That is why Sid sees not the man but his gaps. That is why it is practical to see not the man but his gaps.
For the most part that which one might think of as “Max” is not really there.
There is a darkness between the pieces of the man. There is an emptiness. There is no observer who can see more in Max than an aggregate of misconceptions paired with a function of surprisal that is in all practical respects computationally random.
For some time, Sid has refrained from chopping Max into little pieces, but that’s not because it’s difficult.
Red Mary’s proven it.
So has Ii Ma.
So, in the long run, has life itself.
Chopping Max into little pieces is actually pretty easy.
The miracle, really, is that it doesn’t happen more often.

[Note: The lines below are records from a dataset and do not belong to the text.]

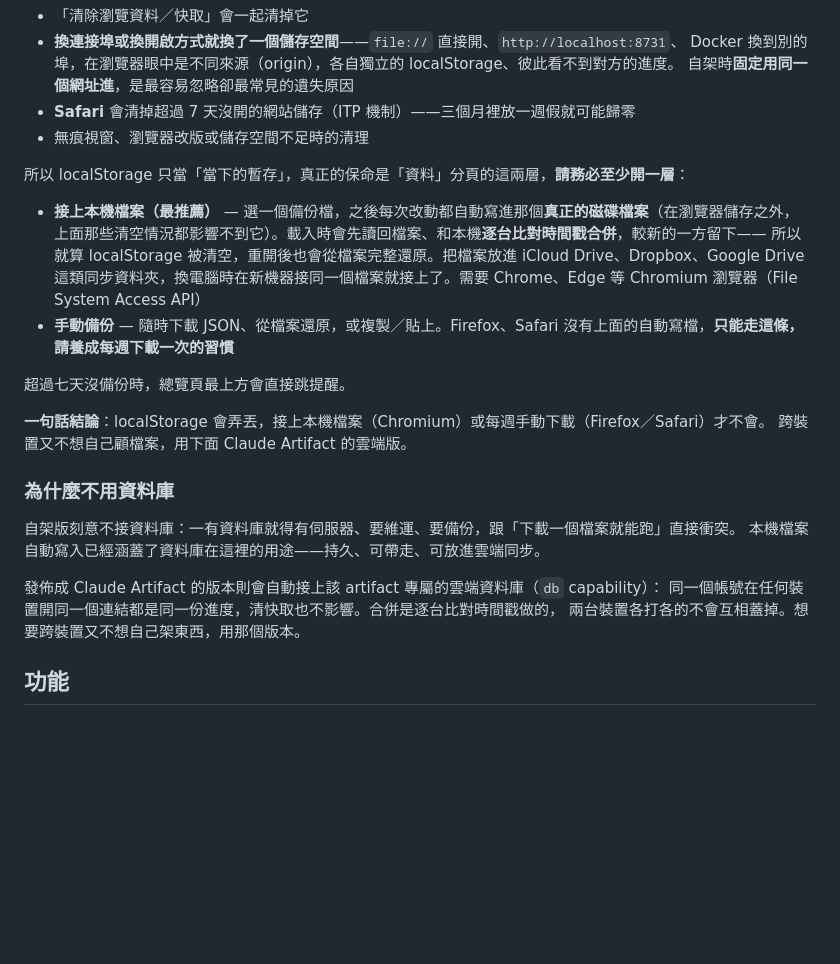
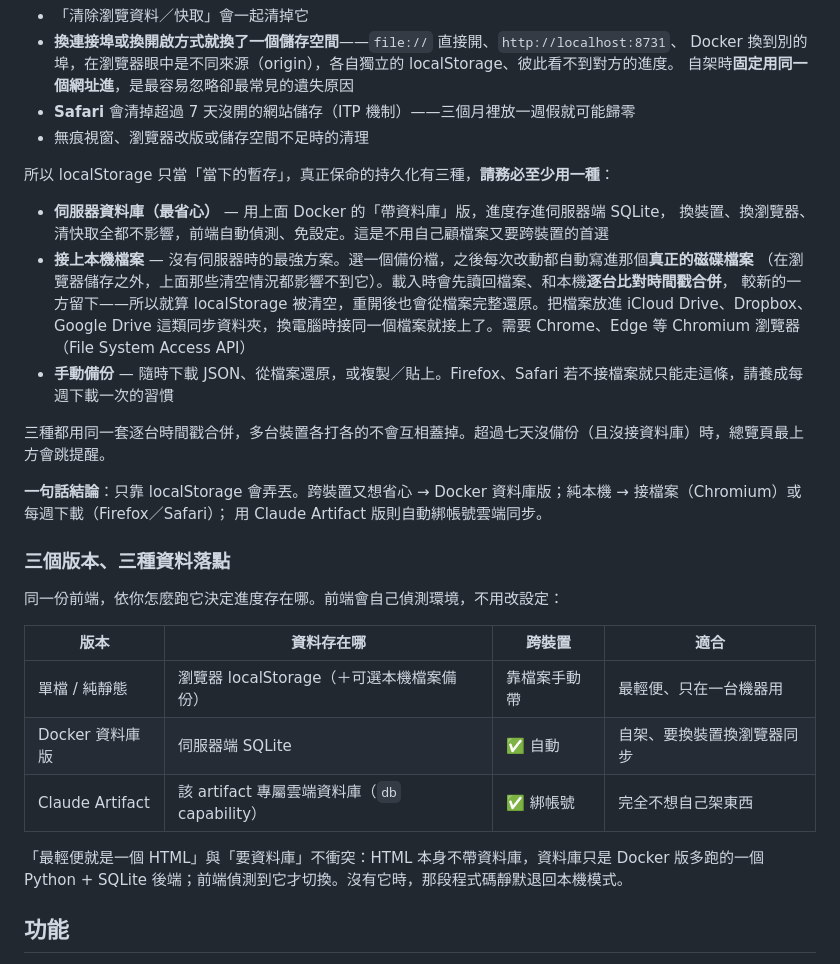
Before and after one commit to mlgzackfly/oscp-tracker, a Markdown page: README.md, the part around one of its changes. Drawn GitHub-style; blank space fills up the shorter version.

```diff
--- a/README.md
+++ b/README.md
@@ -90,27 +106,33 @@ OSCP 準備動輒三個月，這期間 localStorage 有幾個真的會清空的
 - **Safari** 會清掉超過 7 天沒開的網站儲存（ITP 機制）——三個月裡放一週假就可能歸零
 - 無痕視窗、瀏覽器改版或儲存空間不足時的清理
 
-所以 localStorage 只當「當下的暫存」，真正的保命是「資料」分頁的這兩層，**請務必至少開一層**：
+所以 localStorage 只當「當下的暫存」，真正保命的持久化有三種，**請務必至少用一種**：
 
-- **接上本機檔案（最推薦）** — 選一個備份檔，之後每次改動都自動寫進那個**真正的磁碟檔案**（在瀏覽器儲存之外，
-  上面那些清空情況都影響不到它）。載入時會先讀回檔案、和本機**逐台比對時間戳合併**，較新的一方留下——
-  所以就算 localStorage 被清空，重開後也會從檔案完整還原。把檔案放進 iCloud Drive、Dropbox、Google Drive
-  這類同步資料夾，換電腦時在新機器接同一個檔案就接上了。需要 Chrome、Edge 等 Chromium 瀏覽器（File System Access API）
-- **手動備份** — 隨時下載 JSON、從檔案還原，或複製／貼上。Firefox、Safari 沒有上面的自動寫檔，**只能走這條，請養成每週下載一次的習慣**
+- **伺服器資料庫（最省心）** — 用上面 Docker 的「帶資料庫」版，進度存進伺服器端 SQLite，
+  換裝置、換瀏覽器、清快取全都不影響，前端自動偵測、免設定。這是不用自己顧檔案又要跨裝置的首選
+- **接上本機檔案** — 沒有伺服器時的最強方案。選一個備份檔，之後每次改動都自動寫進那個**真正的磁碟檔案**
+  （在瀏覽器儲存之外，上面那些清空情況都影響不到它）。載入時會先讀回檔案、和本機**逐台比對時間戳合併**，
+  較新的一方留下——所以就算 localStorage 被清空，重開後也會從檔案完整還原。把檔案放進 iCloud Drive、Dropbox、
+  Google Drive 這類同步資料夾，換電腦時接同一個檔案就接上了。需要 Chrome、Edge 等 Chromium 瀏覽器（File System Access API）
+- **手動備份** — 隨時下載 JSON、從檔案還原，或複製／貼上。Firefox、Safari 若不接檔案就只能走這條，請養成每週下載一次的習慣
 
-超過七天沒備份時，總覽頁最上方會直接跳提醒。
+三種都用同一套逐台時間戳合併，多台裝置各打各的不會互相蓋掉。超過七天沒備份（且沒接資料庫）時，總覽頁最上方會跳提醒。
 
-**一句話結論**：localStorage 會弄丟，接上本機檔案（Chromium）或每週手動下載（Firefox／Safari）才不會。
-跨裝置又不想自己顧檔案，用下面 Claude Artifact 的雲端版。
+**一句話結論**：只靠 localStorage 會弄丟。跨裝置又想省心 → Docker 資料庫版；純本機 → 接檔案（Chromium）或每週下載（Firefox／Safari）；
+用 Claude Artifact 版則自動綁帳號雲端同步。
 
-### 為什麼不用資料庫
+### 三個版本、三種資料落點
 
-自架版刻意不接資料庫：一有資料庫就得有伺服器、要維運、要備份，跟「下載一個檔案就能跑」直接衝突。
-本機檔案自動寫入已經涵蓋了資料庫在這裡的用途——持久、可帶走、可放進雲端同步。
+同一份前端，依你怎麼跑它決定進度存在哪。前端會自己偵測環境，不用改設定：
 
-發佈成 Claude Artifact 的版本則會自動接上該 artifact 專屬的雲端資料庫（`db` capability）：
-同一個帳號在任何裝置開同一個連結都是同一份進度，清快取也不影響。合併是逐台比對時間戳做的，
-兩台裝置各打各的不會互相蓋掉。想要跨裝置又不想自己架東西，用那個版本。
+| 版本 | 資料存在哪 | 跨裝置 | 適合 |
+| --- | --- | --- | --- |
+| 單檔 / 純靜態 | 瀏覽器 localStorage（＋可選本機檔案備份） | 靠檔案手動帶 | 最輕便、只在一台機器用 |
+| Docker 資料庫版 | 伺服器端 SQLite | ✅ 自動 | 自架、要換裝置換瀏覽器同步 |
+| Claude Artifact | 該 artifact 專屬雲端資料庫（`db` capability） | ✅ 綁帳號 | 完全不想自己架東西 |
+
+「最輕便就是一個 HTML」與「要資料庫」不衝突：HTML 本身不帶資料庫，資料庫只是 Docker 版多跑的一個
+Python + SQLite 後端；前端偵測到它才切換。沒有它時，那段程式碼靜默退回本機模式。
 
 ## 功能
 
```
Also changed, not shown: other parts of README.md (+36 -17 lines), docs/data-sync.jpg (added), 8 other files.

It is the Latter Days of the Law
The Buddha’s answer is fading.
It cannot stop the suffering of the world.
Max is dead.
It is a fragile line of truth in a universe of confusion. It is the knowledge that keeps Sid sane.

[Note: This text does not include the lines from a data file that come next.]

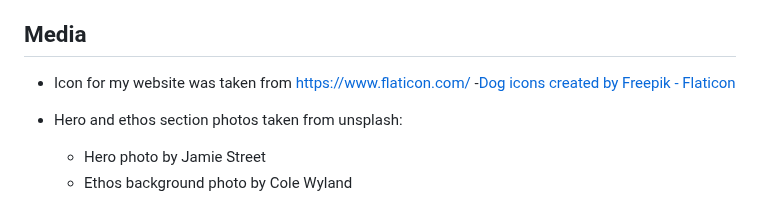
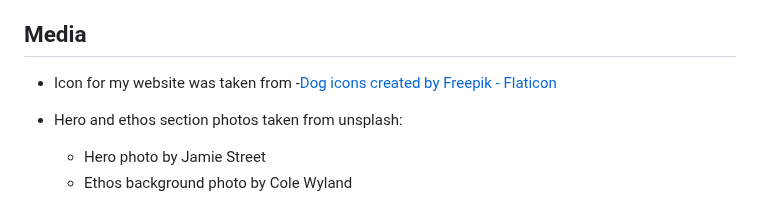
Before and after one commit to Dekeypetey40/Happy-Dog-Website, a Markdown page: README.md, the part around one of its changes. Rendered like a GitHub page.

```diff
--- a/README.md
+++ b/README.md
@@ -200,7 +200,7 @@ Lighthouse screenshot <!-- FIX THIS -->
 
 
 ## Media
-  - Icon for my website was taken from https://www.flaticon.com/
+  - Icon for my website was taken from
     -<a href="https://www.flaticon.com/free-icons/dog" title="dog icons">Dog icons created by Freepik - Flaticon</a>
 
   - Hero and ethos section photos taken from unsplash:
```
Also changed, not shown: other parts of README.md (+1 -1 lines).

How can you forgive him? Ii Ma had asked.
He is dead. He is dead. And for another thing, Sid says, flaring with the fire of his dharma, Max is dead.

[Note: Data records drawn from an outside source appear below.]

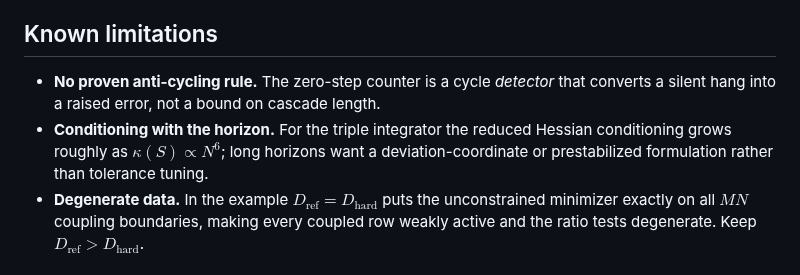
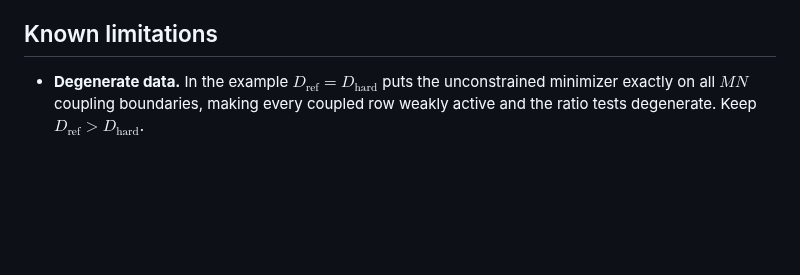
Before and after one commit to HSaleki/Semi-disitributed-Optimization-method-for-MPC, a Markdown page: README.md, the part around the change. Drawn GitHub-style; blank space fills up the shorter version.

```diff
--- a/README.md
+++ b/README.md
@@ -165,11 +165,6 @@ the exact call.
 
 ## Known limitations
 
-- **No proven anti-cycling rule.** The zero-step counter is a cycle *detector* that converts a
-  silent hang into a raised error, not a bound on cascade length.
-- **Conditioning with the horizon.** For the triple integrator the reduced Hessian conditioning
-  grows roughly as $\kappa(S) \propto N^6$; long horizons want a deviation-coordinate or
-  prestabilized formulation rather than tolerance tuning.
 - **Degenerate data.** In the example $D_{\text{ref}} = D_{\text{hard}}$ puts the unconstrained
   minimizer exactly on all $MN$ coupling boundaries, making every coupled row weakly active and the
   ratio tests degenerate. Keep $D_{\text{ref}} > D_{\text{hard}}$.
```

Max is dead, torn apart, severed from the pieces of himself and scattered through the sea.
And with Head Island so near—
Head Island, teeming with angry skandhas, most terribly easily mistaken for a man—
He cannot rely on evidence to the contrary.
Max is shouting, but Max is dead, and the particular conglomeration of circumstances that produced him in this world will not recur.
And so Sid is angry, not happy, to hear the voice of the man. He is angry and he is hurt and he knows the most marvelous anodyne for that pain.
A black thorned wire of Sid comes down to cut through the darkness inside of Max.
The history of Mr. Kong shifts in Max’s hand; it turns the wire aside.
The knives of Sid burst forth from the sea like the tendrils of a beast; and the history cuts sideways and blocks two, three, four, but not the fifth.
He cuts through the man.
He hooks into the man.
He seizes up the man and stares into him and the world beats with the tempo of his angry breath.
Max’s left hand closes around the point of a curved and rusty knife. He shifts his right arm over a wire of Sid for leverage; and by chance or planning, he catches a leaf of Good between his shoulder and the wire, so that for a moment it does not cut.
He twists the knife sharply, as if it were Sid’s kneecap.
The sound from Sid is like the shriek of startled birds.
Through the space occupied by Max’s torso, a sleeting of sharp edges flies.
The grip of Sid releases.
For a lingering moment, Sid is quite still.
Then he sunders the air, he cuts the sky, he makes a thunder with his wings, he falls on Max like vultures, like lightning, like the rain. A rumble builds in him, like a purr, like a roar, like the blast of an engine, to shudder the world apart.
A drop of blood floats free.
But it is as if Sid has cut the air between two lovers, or the space between two/words.
In that place, in that moment, under the eyes of Good and drawn together by Red Mary when once scattered far apart, the pieces that make up Max are holding together not by assertion but by choice.
He is not the blood and he is not the bone; not the hand and not the eye; not the flowering rain of red but the dharma: Max.
He holds himself together.
He seizes a bundle of wires of Sid.
Without looking at the hideous gap of the horizon or the burning eye of the Good, he vents a great-voiced shout and he twists the siggort in his grip and he drags the siggort down into the sea.